◆ **What the task asks**: Everything in the records must be copied exactly except the pictures.

◆ **Dataset records**:
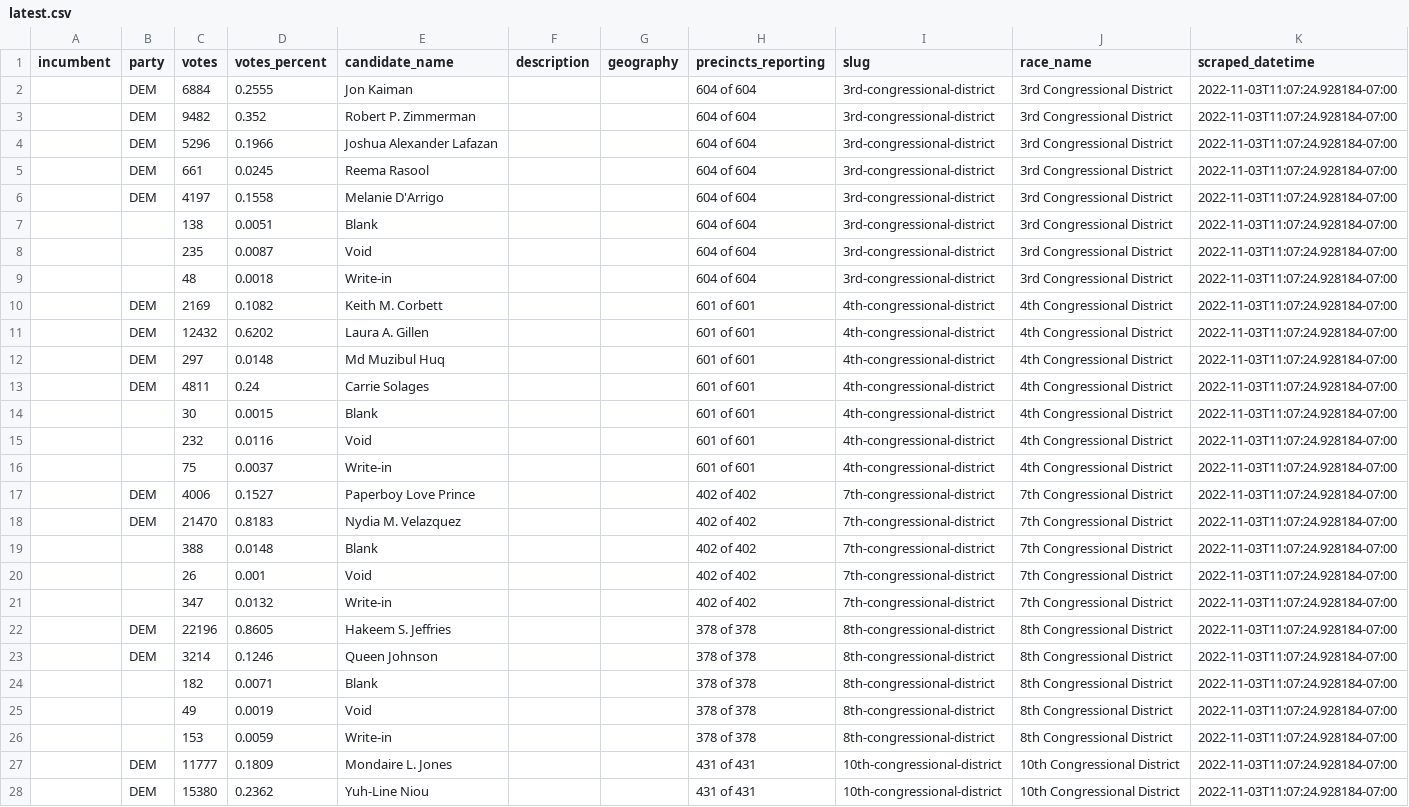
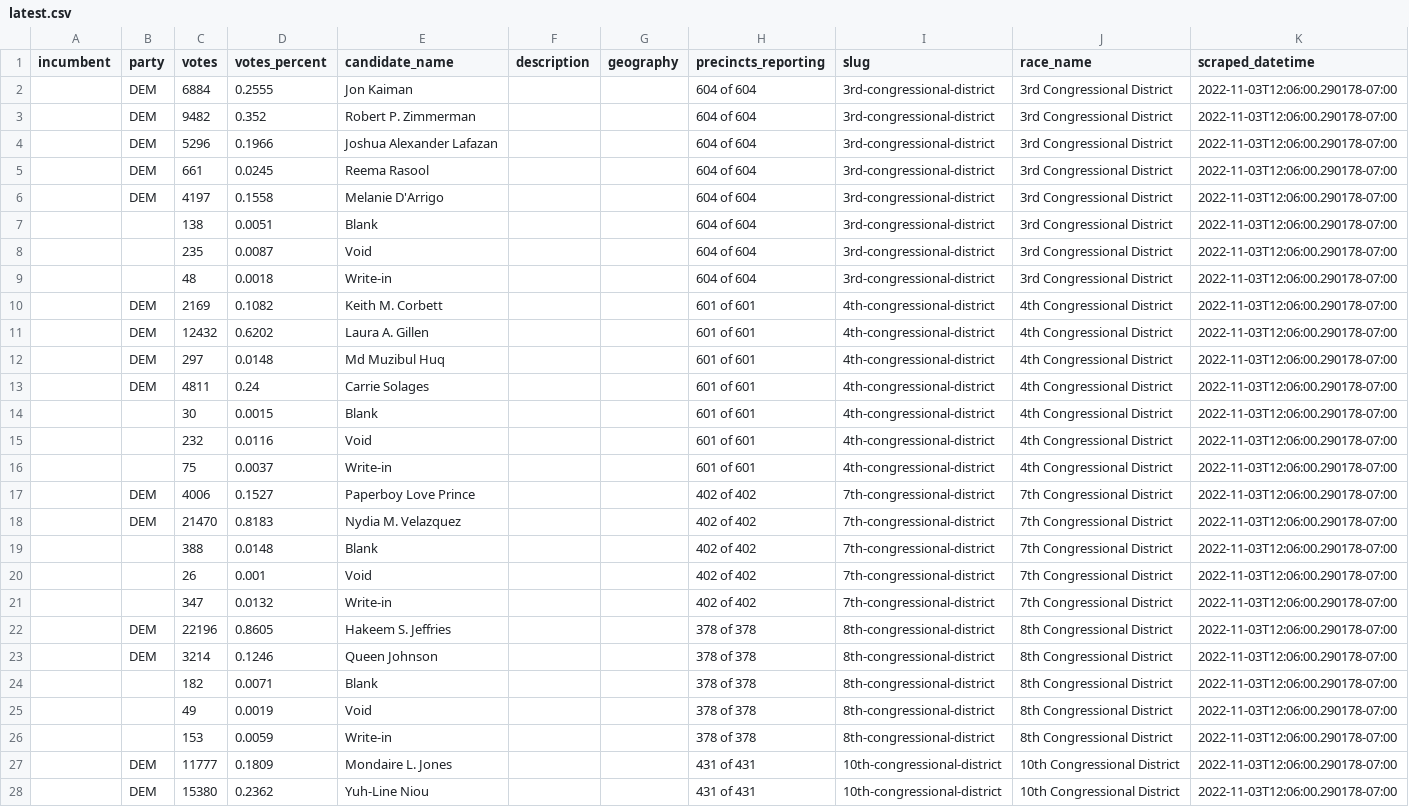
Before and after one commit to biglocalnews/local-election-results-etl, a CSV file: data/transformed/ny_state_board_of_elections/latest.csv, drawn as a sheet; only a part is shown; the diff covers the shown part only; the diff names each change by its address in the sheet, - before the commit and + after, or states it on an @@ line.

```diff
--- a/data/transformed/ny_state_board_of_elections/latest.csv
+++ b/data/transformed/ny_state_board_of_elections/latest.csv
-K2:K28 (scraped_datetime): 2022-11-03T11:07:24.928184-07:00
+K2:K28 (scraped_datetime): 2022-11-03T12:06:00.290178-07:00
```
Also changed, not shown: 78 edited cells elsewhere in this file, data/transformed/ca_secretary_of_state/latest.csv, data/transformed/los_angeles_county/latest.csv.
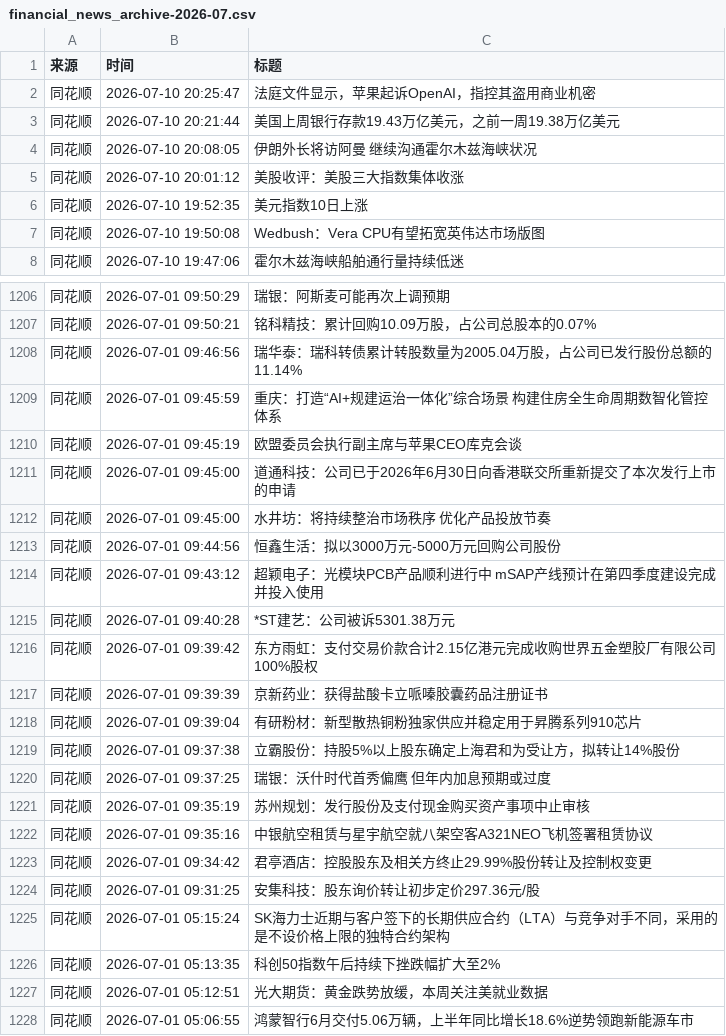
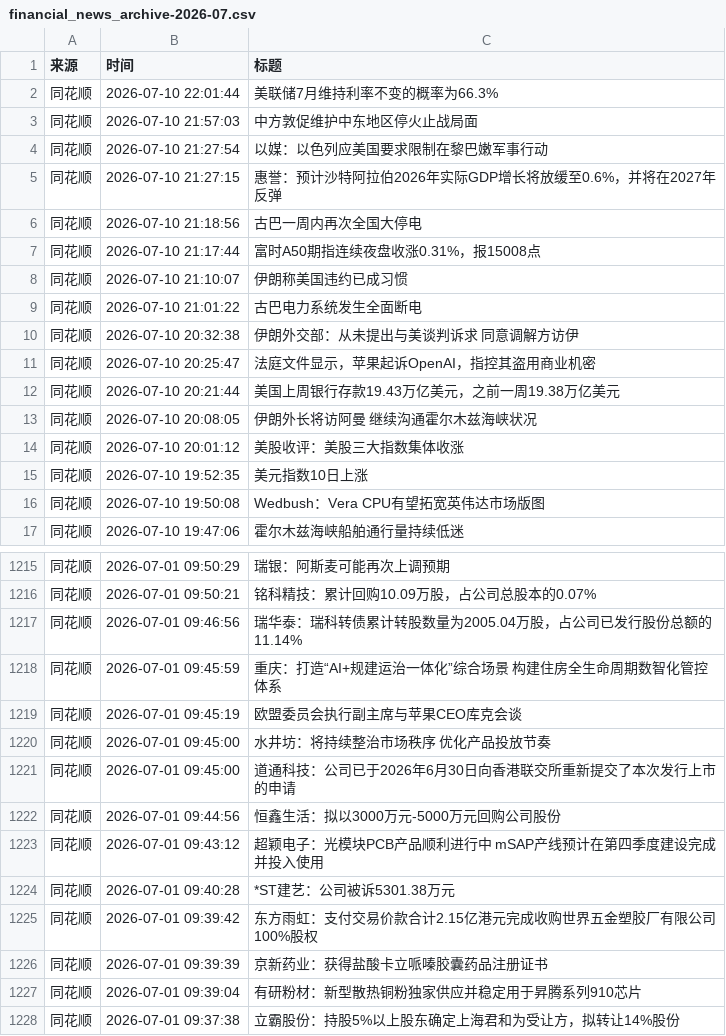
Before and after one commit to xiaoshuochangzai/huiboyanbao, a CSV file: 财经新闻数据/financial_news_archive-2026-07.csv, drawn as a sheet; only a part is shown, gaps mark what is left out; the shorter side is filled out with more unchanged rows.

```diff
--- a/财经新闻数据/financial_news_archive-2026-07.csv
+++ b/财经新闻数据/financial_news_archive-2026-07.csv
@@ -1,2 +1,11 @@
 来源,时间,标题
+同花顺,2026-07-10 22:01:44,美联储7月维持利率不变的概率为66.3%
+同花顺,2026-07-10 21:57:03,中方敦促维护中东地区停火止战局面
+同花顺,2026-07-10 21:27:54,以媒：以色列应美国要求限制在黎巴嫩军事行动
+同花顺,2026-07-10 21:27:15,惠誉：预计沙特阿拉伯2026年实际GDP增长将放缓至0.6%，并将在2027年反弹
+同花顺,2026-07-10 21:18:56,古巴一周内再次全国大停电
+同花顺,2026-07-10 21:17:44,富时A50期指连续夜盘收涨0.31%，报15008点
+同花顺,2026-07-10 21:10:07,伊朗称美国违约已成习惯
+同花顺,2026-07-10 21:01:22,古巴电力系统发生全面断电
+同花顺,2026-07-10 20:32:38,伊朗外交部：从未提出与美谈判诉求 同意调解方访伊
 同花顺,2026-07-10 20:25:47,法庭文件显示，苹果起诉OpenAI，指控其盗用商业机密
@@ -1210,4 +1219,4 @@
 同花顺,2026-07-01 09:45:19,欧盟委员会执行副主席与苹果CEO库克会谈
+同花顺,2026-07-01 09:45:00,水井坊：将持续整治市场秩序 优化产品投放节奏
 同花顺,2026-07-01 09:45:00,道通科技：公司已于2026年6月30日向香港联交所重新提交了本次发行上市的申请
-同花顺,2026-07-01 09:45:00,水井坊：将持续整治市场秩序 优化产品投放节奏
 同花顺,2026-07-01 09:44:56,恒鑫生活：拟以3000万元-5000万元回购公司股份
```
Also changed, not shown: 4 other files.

◆ **Answer for the task**:
Before and after one commit to biglocalnews/local-election-results-etl, a CSV file: data/transformed/ny_state_board_of_elections/latest.csv, drawn as a sheet; only a part is shown; the diff covers the shown part only; the diff names each change by its address in the sheet, - before the commit and + after, or states it on an @@ line.

```diff
--- a/data/transformed/ny_state_board_of_elections/latest.csv
+++ b/data/transformed/ny_state_board_of_elections/latest.csv
-K2:K28 (scraped_datetime): 2022-11-03T11:07:24.928184-07:00
+K2:K28 (scraped_datetime): 2022-11-03T12:06:00.290178-07:00
```
Also changed, not shown: 78 edited cells elsewhere in this file, data/transformed/ca_secretary_of_state/latest.csv, data/transformed/los_angeles_county/latest.csv.
Before and after one commit to xiaoshuochangzai/huiboyanbao, a CSV file: 财经新闻数据/financial_news_archive-2026-07.csv, drawn as a sheet; only a part is shown, gaps mark what is left out; the shorter side is filled out with more unchanged rows.

```diff
--- a/财经新闻数据/financial_news_archive-2026-07.csv
+++ b/财经新闻数据/financial_news_archive-2026-07.csv
@@ -1,2 +1,11 @@
 来源,时间,标题
+同花顺,2026-07-10 22:01:44,美联储7月维持利率不变的概率为66.3%
+同花顺,2026-07-10 21:57:03,中方敦促维护中东地区停火止战局面
+同花顺,2026-07-10 21:27:54,以媒：以色列应美国要求限制在黎巴嫩军事行动
+同花顺,2026-07-10 21:27:15,惠誉：预计沙特阿拉伯2026年实际GDP增长将放缓至0.6%，并将在2027年反弹
+同花顺,2026-07-10 21:18:56,古巴一周内再次全国大停电
+同花顺,2026-07-10 21:17:44,富时A50期指连续夜盘收涨0.31%，报15008点
+同花顺,2026-07-10 21:10:07,伊朗称美国违约已成习惯
+同花顺,2026-07-10 21:01:22,古巴电力系统发生全面断电
+同花顺,2026-07-10 20:32:38,伊朗外交部：从未提出与美谈判诉求 同意调解方访伊
 同花顺,2026-07-10 20:25:47,法庭文件显示，苹果起诉OpenAI，指控其盗用商业机密
@@ -1210,4 +1219,4 @@
 同花顺,2026-07-01 09:45:19,欧盟委员会执行副主席与苹果CEO库克会谈
+同花顺,2026-07-01 09:45:00,水井坊：将持续整治市场秩序 优化产品投放节奏
 同花顺,2026-07-01 09:45:00,道通科技：公司已于2026年6月30日向香港联交所重新提交了本次发行上市的申请
-同花顺,2026-07-01 09:45:00,水井坊：将持续整治市场秩序 优化产品投放节奏
 同花顺,2026-07-01 09:44:56,恒鑫生活：拟以3000万元-5000万元回购公司股份
```
Also changed, not shown: 4 other files.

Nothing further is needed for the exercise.